      The modern-day pilgrimage on the classic Inca trail is very much marketed towards tourists and is a large source of income for many tour agencies in Peru. Everyone hiking the Inca Trail is required to travel with a guide and to buy a permit. Permits are expensive and need to be bought far in advance, as they are limited to 500 a day to reduce overcrowding of the trail (Whitman 2019). Nonetheless, people try to relive and reimagine the past treks made by spiritual Inca travelers as they hike for four days, ending with the entrance through the sun gate and descending into Machu Picchu. People today will spend much less time at the actual site of Machu Picchu than they spend getting there.
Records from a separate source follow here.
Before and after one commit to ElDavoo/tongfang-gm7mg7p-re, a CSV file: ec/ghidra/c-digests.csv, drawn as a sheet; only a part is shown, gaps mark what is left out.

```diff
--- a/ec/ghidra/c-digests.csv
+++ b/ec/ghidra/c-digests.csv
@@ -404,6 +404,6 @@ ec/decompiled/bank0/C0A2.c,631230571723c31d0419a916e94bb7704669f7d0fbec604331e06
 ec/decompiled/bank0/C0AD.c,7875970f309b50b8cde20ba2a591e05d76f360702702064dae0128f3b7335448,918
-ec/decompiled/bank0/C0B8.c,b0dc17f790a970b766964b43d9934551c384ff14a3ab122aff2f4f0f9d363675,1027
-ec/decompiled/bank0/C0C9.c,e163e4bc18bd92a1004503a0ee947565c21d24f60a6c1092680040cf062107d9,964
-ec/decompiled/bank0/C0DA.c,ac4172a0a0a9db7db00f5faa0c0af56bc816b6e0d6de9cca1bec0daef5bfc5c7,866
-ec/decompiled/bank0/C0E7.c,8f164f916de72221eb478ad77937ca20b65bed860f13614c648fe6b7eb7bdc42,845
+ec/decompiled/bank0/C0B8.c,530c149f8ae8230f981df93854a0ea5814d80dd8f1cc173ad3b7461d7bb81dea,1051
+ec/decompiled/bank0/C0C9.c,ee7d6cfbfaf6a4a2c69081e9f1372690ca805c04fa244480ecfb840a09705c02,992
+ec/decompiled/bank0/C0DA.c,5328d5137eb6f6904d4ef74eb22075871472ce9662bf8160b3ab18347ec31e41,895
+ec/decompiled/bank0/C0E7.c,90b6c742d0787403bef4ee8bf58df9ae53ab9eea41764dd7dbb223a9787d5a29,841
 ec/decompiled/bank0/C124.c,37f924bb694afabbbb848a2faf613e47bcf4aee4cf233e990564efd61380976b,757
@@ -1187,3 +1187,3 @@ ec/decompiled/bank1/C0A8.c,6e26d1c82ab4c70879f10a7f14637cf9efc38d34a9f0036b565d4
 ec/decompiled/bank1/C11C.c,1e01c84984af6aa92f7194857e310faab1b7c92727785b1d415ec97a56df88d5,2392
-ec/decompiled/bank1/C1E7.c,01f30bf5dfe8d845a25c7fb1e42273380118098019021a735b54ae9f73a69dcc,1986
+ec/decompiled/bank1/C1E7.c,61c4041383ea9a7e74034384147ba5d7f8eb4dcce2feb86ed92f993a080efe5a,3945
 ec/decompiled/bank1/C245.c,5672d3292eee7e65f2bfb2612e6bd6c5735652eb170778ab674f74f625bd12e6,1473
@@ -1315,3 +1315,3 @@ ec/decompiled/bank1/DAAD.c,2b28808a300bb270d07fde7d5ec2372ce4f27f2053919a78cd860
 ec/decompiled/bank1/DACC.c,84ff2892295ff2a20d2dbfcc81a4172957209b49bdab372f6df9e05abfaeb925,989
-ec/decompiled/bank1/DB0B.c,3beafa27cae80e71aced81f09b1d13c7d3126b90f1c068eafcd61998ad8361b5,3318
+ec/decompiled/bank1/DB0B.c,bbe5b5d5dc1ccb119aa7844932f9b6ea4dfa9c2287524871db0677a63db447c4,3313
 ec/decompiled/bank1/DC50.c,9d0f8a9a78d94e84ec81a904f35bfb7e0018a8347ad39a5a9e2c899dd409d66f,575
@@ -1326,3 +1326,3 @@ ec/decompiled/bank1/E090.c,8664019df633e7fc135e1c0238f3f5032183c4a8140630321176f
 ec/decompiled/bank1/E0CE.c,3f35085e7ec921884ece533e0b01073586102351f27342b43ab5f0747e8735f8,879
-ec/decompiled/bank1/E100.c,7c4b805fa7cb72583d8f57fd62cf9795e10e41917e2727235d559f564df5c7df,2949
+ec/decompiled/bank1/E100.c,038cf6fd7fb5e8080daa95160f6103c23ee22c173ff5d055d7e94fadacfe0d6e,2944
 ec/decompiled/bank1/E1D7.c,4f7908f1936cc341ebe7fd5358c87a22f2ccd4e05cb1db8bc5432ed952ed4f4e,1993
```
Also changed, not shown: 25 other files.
Machu Picchu via the Inca Trail remains a popular and important pilgrimage site today, just as it was in the 15th and 16th centuries for the Inca.


Reference List

Cardinal, Nicholle.                                                                                                                                2017 The History of the Inca Trail. Electronic Document,, accessed November 22, 2019.

  Reinhard, Johan and Ceruti, Maria Constanza.                                                                             2010 Inca Rituals and Sacred Mountains: A Study of the World’s Highest Archaeological Sites. Electronic Document,, accessed November 22, 2019.

 Lathrop, Jessica M.                                                                                                                      2019 Temple of the Sun at Machu Picchu: History and Facts. Electronic          Document,, accessed November 22, 2019.

Whitman, Mark.                                                                                                                           2019 Inca Trail Availability and Permits. Electronic Document,, accessed November 22, 2019.


Figure 1:

The Inca Trail (Camino Inka): Day Three, Part I (Pacamayo to Qunchamarka)

Figure 2:

Further Readings

On the extended Inca Road System:

Tourism impact on Machu Picchu:

Early Fishing Technologies and Human Diet in East Asia

Humans have been consuming fish for a long time. Two major discoveries in East Asia give insight into some of the earliest technological advancements in fishing.

Figure 1: Partial fishing hook used by early humans in East Timor (Choi 2014). Photograph by Susan O’Conner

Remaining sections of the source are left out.